Church in Korea wrestles with the problem of division, we may also feel
affected by the same struggles. As St Paul put it: “When one part
of the body suffers, all of the body suffers.” (1 Cor 12:26)
We may live in a united kingdom, and be part of a Europe that has achieved
a greater degree of unity than ever before, but we still live with a reality
of a church divided for a variety of reasons – both in what we believe
and because of what has happened in the past. The New Israel, like the
Israel of Ezekiel’s day, finds itself divided and in many places
looking for a new spirit of life and renewal. It is important to stress
at this point that a Christian interpretation of this passage is not a
denial of God’s continuing Covenant with the Jewish people, nevertheless

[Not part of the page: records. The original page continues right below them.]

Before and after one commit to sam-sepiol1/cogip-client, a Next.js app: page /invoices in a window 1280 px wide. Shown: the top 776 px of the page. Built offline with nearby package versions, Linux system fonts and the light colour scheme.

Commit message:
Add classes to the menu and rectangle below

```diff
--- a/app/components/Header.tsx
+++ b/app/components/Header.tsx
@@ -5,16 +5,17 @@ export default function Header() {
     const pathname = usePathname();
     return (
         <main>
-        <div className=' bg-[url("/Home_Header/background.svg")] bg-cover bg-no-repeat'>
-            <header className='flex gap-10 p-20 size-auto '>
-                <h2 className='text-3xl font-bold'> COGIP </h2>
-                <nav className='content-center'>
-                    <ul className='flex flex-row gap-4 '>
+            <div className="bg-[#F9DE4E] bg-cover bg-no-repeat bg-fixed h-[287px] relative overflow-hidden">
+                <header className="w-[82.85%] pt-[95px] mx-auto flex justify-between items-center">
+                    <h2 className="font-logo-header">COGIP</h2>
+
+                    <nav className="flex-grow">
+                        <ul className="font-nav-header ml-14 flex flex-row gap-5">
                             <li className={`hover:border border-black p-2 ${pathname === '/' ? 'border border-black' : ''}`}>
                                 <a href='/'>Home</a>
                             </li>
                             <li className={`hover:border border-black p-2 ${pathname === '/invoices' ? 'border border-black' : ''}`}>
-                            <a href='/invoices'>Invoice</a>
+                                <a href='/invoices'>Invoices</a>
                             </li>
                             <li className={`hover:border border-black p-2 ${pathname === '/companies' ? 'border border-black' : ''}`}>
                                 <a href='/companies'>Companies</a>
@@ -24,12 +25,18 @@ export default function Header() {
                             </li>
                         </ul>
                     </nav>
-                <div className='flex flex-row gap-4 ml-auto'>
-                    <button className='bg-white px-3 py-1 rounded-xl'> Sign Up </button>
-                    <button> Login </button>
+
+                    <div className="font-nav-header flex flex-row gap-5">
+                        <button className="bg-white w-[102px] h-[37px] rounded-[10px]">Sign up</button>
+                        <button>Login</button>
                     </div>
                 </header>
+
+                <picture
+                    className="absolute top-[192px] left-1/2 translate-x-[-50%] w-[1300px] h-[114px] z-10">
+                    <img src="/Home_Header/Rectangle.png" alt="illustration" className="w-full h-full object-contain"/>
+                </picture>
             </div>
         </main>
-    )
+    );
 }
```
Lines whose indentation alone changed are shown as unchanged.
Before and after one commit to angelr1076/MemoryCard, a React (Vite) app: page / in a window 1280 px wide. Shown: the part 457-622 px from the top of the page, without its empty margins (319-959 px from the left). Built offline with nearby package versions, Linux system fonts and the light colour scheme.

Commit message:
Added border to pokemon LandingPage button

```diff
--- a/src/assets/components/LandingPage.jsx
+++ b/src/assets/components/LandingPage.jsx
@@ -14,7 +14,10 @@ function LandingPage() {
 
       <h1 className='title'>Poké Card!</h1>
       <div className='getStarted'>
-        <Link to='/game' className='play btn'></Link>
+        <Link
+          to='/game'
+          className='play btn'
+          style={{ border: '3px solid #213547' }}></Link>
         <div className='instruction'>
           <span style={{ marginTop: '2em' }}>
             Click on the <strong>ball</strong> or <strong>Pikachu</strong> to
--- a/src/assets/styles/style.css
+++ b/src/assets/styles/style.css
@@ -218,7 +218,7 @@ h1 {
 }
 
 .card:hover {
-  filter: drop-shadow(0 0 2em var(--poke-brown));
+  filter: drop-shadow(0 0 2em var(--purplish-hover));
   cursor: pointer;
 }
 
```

there is an important place for interpreting Ezekiel’s prophecy
in a way that challenges us.
The Week of Prayer for Christian Unity calls us to pray for the full visible
unity of the Church just as did Jesus. Here in Milton Keynes we may take
a certain amount of pride in our special ways of bringing about Christian
unity. Our own parish and this congregation is an expression of four previously
divided denominations coming together. We have found ways to overcome
our previous divisions. The danger which we can fall into is not too different
from that of ancient Israel. We can become complacent, thinking that we
have arrived. We need to heed warnings that taking our place of blessing
may lead to our falling away from the source of our life. If we fall away
then we will fall apart. If we pray for unity, and especially that the
rest of the church in our land and in the world will grow together more,
then we are to continue seeking an ever greater unity. There are still
many Christians with whom we are not united. We cannot go back to the
past, but we can be encouraged by Ezekiel’s visual aid of the two
sticks being held together in God’s hand. Our prayer can be that
we want God to continue holding us together!
© Rev Paul Smith